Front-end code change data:
──────────

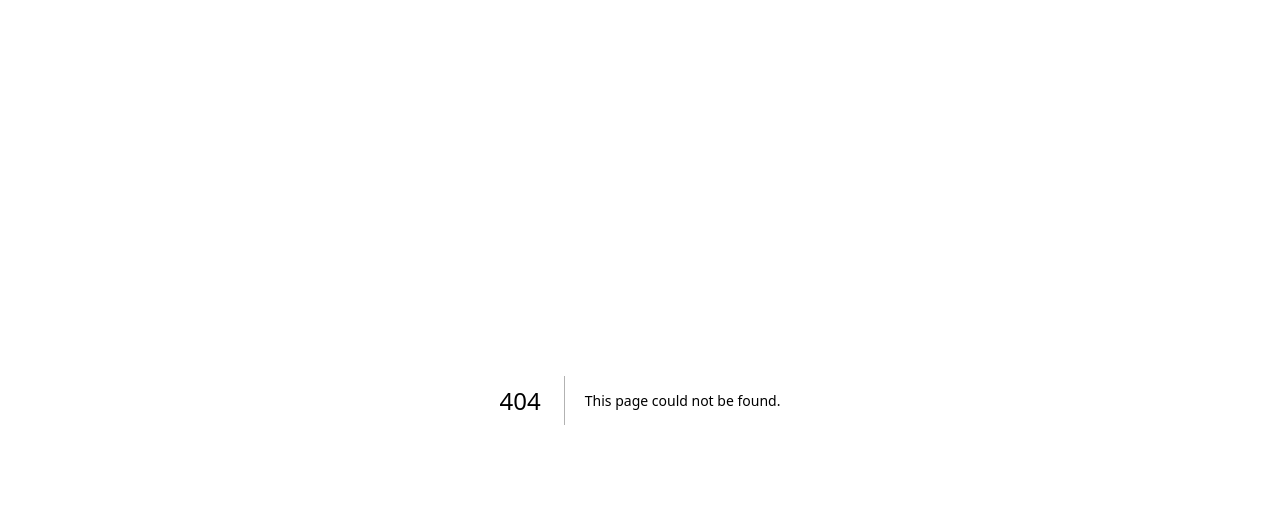
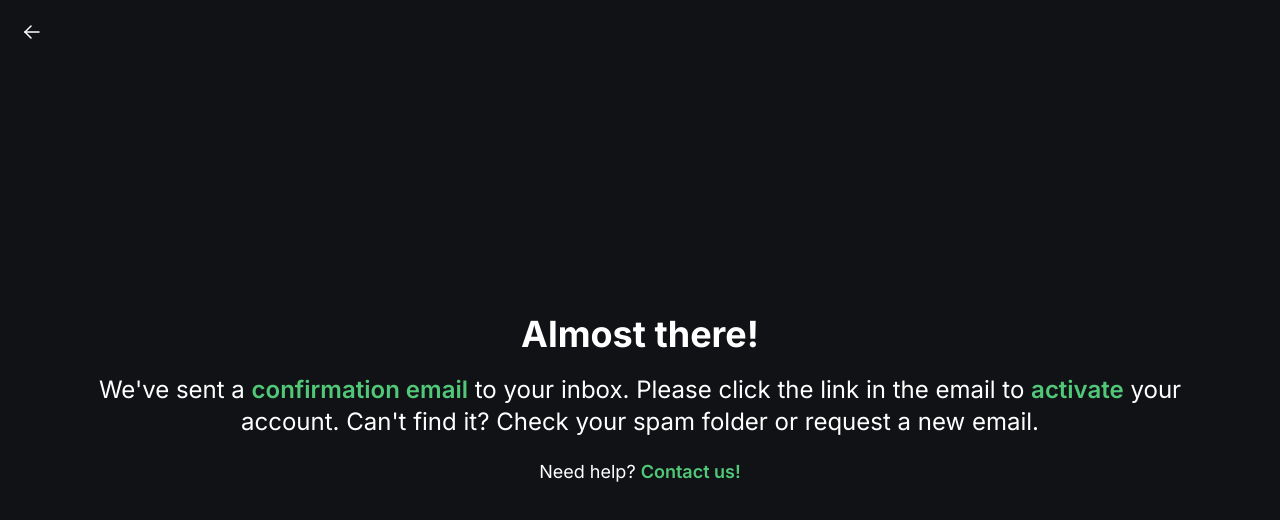
Before and after one commit to neillydev/shopai, a Next.js app: page /confirm in a window 1280 px wide. Before the commit this address had no page. Shown: the top 520 px of the page. Built offline with nearby package versions, Linux system fonts and the light colour scheme; no server answers.

Commit message:
create Confirm page

```diff
--- /dev/null
+++ b/src/app/confirm/page.tsx
@@ -0,0 +1,25 @@
+import { getServerSession } from 'next-auth/next';
+import { redirect } from 'next/navigation';
+import { options } from '../api/auth/[...nextauth]/options';
+import BackBtn from '@/components/BackBtn/BackBtn';
+
+export default async function Confirm() {
+    const session = await getServerSession(options);
+    if (session) { //if (!session) {
+        redirect('/dashboard');
+    }
+
+    return (
+        <div className="flex flex-col items-center justify-center min-h-screen text-center"
+        style={{
+            color: '#fff',
+            padding: '72px',
+        }}>
+            <BackBtn size={24} color='#fff' redirect='/auth' />
+            <h1 className="text-4xl font-bold mb-5">Almost there!</h1>
+            <h2 className="text-2xl mb-5">We've sent a <span style={{color: '#50C878', fontWeight: 600}}>confirmation email</span> to your inbox. Please click the link in the email to <span style={{color: '#50C878', fontWeight: 600}}>activate</span> your account. Can't find it? Check your spam folder or request a new email.</h2>
+            <h3 className="text-lg">Need help? <span style={{color: '#50C878', fontWeight: 600}}>Contact us!</span></h3>
+        </div>
+
+    )
+};
```
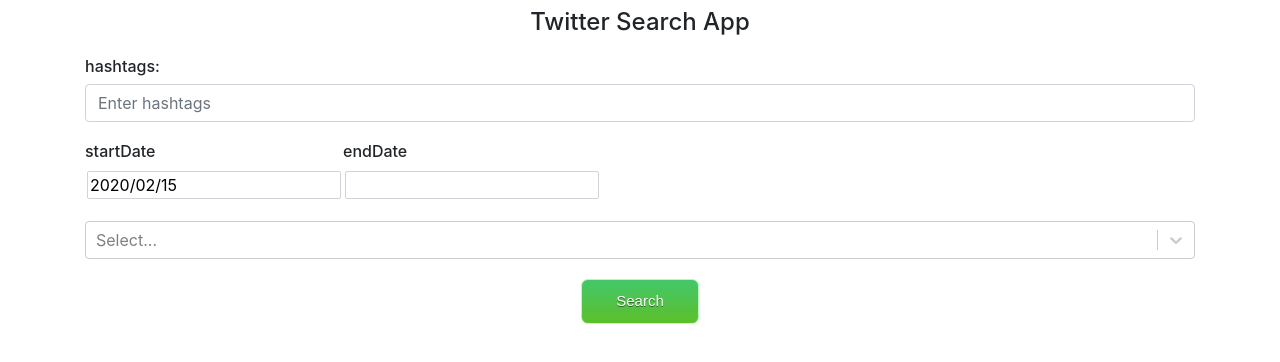
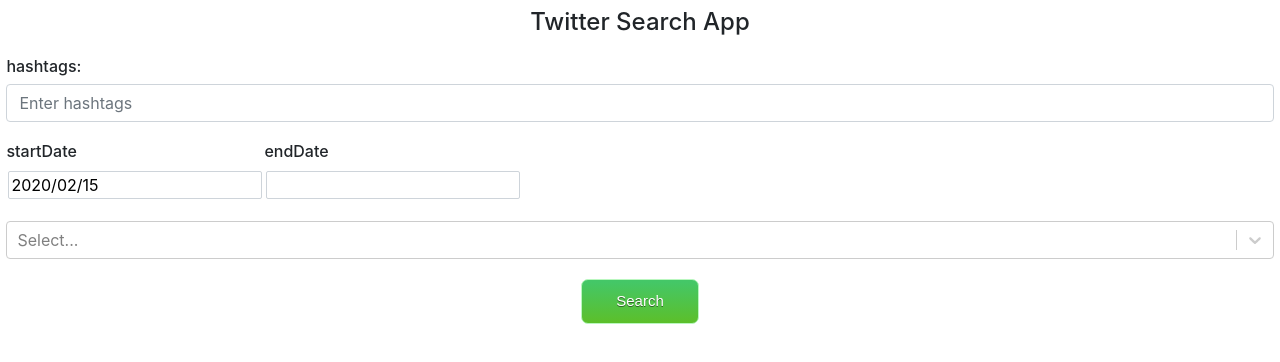
Before and after one commit to YosiZiv/twiiter-search-app, a React (Create React App) app: page / in a window 1280 px wide. Shown: the top 362 px of the page. Built offline with nearby package versions, Linux system fonts and the light colour scheme; a web font is replaced by a local one.

Commit message:
add app logo and style

```diff
--- a/src/App.css
+++ b/src/App.css
@@ -1,4 +1,9 @@
-.pageContainer {
-  width: 100%;
+.appContainer {
+  width: 99%;
   height: 100%;
+  margin: 0 auto;
+  box-sizing: border-box;
 }
+.css-2b097c-control {
+  border-radius: 12px;
+}
--- a/src/App.js
+++ b/src/App.js
@@ -8,13 +8,12 @@ function App() {
 
   useEffect(() => {
     const languagesObject = JSON.parse(JSON.stringify(languageJson));
-    // select component expect Array as input this method return array
-    const languageArray = Object.values(languagesObject);
+    const languageArray = Object.values(languagesObject); // select component expect Array as input this method return array
     setLanguages(languageArray);
   }, []);
 
   return (
-    <div className='container'>
+    <div className='appContainer'>
       <TwitterSearhPage languages={languages} />
     </div>
   );
```
Also changed, not shown: public/twitter.png (added), 1 other file (tests, documents, lock files or other folders).
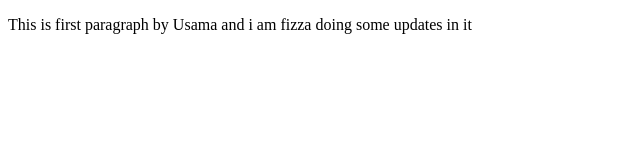
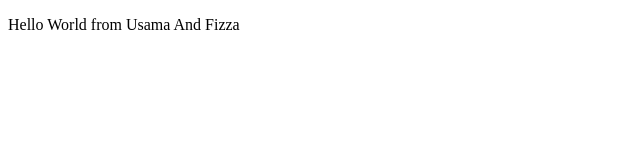
Before and after one commit to usama1984/bootcamp2020, a plain HTML site: page index.html in a window 1280 px wide. Shown: the whole page, without its empty margins (0-640 px from the left). Drawn offline with Linux system fonts and the light colour scheme.

Commit message:
final changes

```diff
--- a/index.html
+++ b/index.html
@@ -5,8 +5,7 @@
     </head>
     <body>
         <p>
-            This is first paragraph by Usama
-            and i am fizza doing some updates in it
+            Hello World from Usama And Fizza
         </p>
     </body>
 </html>
```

──────────

What you are asked to do =>
Across the entries above, work out how many lines hold "fontWeight". The answer is that number alone.

Response to this task =>
2